"I am disappointed, but not surprised, by the debate schedule announced by the Democratic National Committee,” Sanders said in a statement on Thursday. 

“At a time when many Americans are demoralized about politics and have given up on the political process, I think it's imperative that we have as many debates as possible — certainly more than six," he said. "I look forward to working with the DNC to see if we can significantly expand the proposed debate schedule."


The DNC announced Thursday it would hold six debates spanning from October to March, with one each in the early-voting states of Iowa, New Hampshire, South Carolina and Nevada.

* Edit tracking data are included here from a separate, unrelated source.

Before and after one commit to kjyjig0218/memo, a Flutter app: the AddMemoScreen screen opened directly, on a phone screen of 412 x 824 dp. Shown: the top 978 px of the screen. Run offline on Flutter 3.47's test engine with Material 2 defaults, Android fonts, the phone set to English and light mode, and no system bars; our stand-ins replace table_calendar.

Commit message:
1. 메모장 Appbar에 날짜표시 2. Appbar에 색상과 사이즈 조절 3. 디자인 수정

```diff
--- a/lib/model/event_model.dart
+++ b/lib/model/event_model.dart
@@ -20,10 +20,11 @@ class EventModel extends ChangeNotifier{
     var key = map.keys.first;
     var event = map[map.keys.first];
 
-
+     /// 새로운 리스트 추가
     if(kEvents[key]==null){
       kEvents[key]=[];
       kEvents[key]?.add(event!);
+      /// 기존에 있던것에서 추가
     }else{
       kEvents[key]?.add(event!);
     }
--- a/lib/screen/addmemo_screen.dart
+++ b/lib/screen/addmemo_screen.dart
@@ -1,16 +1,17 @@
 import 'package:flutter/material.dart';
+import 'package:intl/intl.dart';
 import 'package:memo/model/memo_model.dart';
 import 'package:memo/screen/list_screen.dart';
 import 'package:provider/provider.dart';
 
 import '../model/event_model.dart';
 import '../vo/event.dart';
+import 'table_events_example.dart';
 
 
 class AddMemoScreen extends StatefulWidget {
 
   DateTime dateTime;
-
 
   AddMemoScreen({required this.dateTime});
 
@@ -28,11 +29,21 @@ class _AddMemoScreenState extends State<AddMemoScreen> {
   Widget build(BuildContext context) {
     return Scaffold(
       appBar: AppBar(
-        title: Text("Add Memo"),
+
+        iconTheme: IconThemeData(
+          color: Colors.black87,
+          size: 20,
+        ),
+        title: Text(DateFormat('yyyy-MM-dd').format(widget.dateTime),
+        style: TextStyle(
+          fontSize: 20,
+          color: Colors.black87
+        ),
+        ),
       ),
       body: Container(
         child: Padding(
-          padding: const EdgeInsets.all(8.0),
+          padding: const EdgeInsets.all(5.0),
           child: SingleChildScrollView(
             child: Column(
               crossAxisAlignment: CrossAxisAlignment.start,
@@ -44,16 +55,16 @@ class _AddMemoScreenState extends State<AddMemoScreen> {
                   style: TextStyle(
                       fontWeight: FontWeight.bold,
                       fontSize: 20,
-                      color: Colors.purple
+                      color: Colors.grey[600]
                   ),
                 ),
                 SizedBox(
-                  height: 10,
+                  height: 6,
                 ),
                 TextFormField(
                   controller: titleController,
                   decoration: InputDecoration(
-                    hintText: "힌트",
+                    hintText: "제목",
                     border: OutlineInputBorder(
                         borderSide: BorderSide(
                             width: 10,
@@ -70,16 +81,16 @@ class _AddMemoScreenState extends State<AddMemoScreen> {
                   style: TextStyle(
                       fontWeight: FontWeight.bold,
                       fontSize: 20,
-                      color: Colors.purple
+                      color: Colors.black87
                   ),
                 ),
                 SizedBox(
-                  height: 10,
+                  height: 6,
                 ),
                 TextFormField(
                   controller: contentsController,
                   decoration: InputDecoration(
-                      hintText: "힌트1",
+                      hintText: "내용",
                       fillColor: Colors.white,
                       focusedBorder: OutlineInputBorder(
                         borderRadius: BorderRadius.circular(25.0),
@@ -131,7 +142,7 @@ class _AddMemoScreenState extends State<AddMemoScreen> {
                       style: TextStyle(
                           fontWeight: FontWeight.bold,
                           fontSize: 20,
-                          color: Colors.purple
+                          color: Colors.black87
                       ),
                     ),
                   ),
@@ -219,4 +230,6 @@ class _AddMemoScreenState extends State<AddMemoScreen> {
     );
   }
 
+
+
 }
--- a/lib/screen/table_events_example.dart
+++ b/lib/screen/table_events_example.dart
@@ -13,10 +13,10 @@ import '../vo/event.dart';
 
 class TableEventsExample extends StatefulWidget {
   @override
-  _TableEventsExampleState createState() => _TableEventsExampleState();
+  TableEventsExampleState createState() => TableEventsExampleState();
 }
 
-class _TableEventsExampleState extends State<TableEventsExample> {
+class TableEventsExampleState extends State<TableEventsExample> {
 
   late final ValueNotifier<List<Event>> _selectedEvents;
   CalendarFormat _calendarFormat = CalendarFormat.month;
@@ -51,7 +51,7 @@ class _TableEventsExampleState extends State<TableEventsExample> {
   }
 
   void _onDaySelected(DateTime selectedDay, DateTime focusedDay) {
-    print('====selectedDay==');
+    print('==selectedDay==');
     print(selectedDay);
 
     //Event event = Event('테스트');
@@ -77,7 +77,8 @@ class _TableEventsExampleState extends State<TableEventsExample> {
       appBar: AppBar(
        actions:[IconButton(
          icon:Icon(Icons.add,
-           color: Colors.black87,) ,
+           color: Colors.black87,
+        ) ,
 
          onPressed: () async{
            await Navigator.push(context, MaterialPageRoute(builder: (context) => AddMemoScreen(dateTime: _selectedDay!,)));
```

There were more than 20 Democratic primary debates in the run-up to the 2008 election.

Sanders has been drawing huge crowds on the campaign trail and has pulled close to front-runner Hillary Clinton in Iowa and New Hampshire polls.

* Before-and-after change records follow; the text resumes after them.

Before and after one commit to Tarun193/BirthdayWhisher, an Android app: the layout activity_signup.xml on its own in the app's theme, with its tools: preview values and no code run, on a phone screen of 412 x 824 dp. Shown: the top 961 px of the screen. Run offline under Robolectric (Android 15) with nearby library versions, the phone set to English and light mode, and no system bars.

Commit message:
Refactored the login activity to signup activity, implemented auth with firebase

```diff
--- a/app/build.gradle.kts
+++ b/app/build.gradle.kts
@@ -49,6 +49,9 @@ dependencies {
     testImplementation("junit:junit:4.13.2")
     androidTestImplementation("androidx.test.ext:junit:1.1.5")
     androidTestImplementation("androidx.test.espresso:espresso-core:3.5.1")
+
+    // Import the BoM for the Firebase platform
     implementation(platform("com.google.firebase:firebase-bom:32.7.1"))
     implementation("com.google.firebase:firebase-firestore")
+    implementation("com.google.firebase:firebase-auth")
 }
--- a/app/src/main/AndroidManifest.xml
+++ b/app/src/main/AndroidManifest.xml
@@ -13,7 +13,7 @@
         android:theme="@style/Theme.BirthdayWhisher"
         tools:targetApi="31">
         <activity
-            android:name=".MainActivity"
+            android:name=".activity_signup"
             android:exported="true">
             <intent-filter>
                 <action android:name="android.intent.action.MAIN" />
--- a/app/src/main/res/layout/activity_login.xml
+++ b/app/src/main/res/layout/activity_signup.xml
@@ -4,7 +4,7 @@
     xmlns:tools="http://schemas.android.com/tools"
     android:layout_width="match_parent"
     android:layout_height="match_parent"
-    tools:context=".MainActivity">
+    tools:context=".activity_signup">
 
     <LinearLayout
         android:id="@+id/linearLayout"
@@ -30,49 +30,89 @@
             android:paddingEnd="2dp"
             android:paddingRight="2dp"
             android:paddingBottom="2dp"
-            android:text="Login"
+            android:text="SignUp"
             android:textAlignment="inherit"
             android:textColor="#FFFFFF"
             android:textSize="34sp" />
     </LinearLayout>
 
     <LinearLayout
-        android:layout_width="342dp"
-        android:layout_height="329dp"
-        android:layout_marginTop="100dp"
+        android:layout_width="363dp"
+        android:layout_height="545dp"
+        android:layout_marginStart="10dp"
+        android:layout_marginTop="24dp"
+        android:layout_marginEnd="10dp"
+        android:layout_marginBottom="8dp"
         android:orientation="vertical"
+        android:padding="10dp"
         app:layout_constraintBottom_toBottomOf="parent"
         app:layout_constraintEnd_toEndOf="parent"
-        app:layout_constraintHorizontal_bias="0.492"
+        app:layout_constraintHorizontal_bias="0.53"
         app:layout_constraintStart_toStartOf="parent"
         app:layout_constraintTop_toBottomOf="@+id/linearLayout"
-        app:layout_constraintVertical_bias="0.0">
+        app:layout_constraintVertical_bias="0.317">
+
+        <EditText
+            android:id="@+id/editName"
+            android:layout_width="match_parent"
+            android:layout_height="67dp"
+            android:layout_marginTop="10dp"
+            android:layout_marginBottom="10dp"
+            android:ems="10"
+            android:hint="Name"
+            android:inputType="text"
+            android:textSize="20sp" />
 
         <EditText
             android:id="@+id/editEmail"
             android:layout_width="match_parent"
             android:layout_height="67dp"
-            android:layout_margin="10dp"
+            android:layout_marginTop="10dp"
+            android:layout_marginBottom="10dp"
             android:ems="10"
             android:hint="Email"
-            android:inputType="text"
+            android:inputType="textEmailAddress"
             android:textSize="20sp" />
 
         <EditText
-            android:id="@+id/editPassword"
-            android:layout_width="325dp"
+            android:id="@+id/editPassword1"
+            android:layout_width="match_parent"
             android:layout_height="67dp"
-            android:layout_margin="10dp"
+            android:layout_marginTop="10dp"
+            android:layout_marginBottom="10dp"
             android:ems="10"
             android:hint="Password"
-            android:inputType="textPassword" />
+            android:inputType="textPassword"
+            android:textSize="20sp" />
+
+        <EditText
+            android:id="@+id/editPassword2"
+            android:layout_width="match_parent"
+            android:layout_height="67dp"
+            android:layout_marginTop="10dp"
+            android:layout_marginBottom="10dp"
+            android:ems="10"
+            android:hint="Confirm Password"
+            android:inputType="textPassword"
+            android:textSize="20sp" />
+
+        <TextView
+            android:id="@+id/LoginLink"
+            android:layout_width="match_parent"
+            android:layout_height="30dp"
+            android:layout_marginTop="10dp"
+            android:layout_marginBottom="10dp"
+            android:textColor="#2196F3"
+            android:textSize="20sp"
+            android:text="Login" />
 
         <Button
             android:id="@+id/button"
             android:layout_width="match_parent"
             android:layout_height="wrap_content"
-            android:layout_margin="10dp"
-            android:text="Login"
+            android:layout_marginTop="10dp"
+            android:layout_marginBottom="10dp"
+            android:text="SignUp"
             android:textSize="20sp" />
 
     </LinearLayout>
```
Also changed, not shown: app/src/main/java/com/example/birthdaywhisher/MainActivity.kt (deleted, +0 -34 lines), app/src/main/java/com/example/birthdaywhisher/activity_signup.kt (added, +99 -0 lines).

Clinton still remains the heavy favorite and leads nationally by more than 30 points. 

The debates could be the best chance Sanders has to close that gap.

Former Maryland Gov. Martin O’Malley is similarly looking for more traction in the fight for the Democratic nomination. 

On Thursday, he lashed out at the DNC, accusing the national party of “facilitating a coronation” for Clinton by “rigging the process and cutting off debate.”

The Daily Beast reported that O’Malley and Sanders both lobbied the DNC for more debates, while Clinton lobbied for fewer.

“We believe that six debates will give plenty of opportunity for the candidates to be seen side-by-side,” DNC spokeswoman Holly Shulman said in a statement. “I’m sure there will be lots of other forums for the candidates to make their case to voters, and that they will make the most out of every opportunity.”

So far, there are five top-tier Democrats running for president.

In addition to Clinton, Sanders and O’Malley, former Sen. Jim Webb (Va.) and former Rhode Island Gov. Lincoln Chafee have launched bids for the nomination.

Vice President Biden is still considering a run.

According to DNC rules, candidates must be polling at 1 percent or more in three national polls in the six weeks leading up to the debate. According to that criteria, only Chafee is at risk of getting left out of the first debate.

Republicans have a much larger field of candidates and will be holding nine debates beginning Thursday and going into March.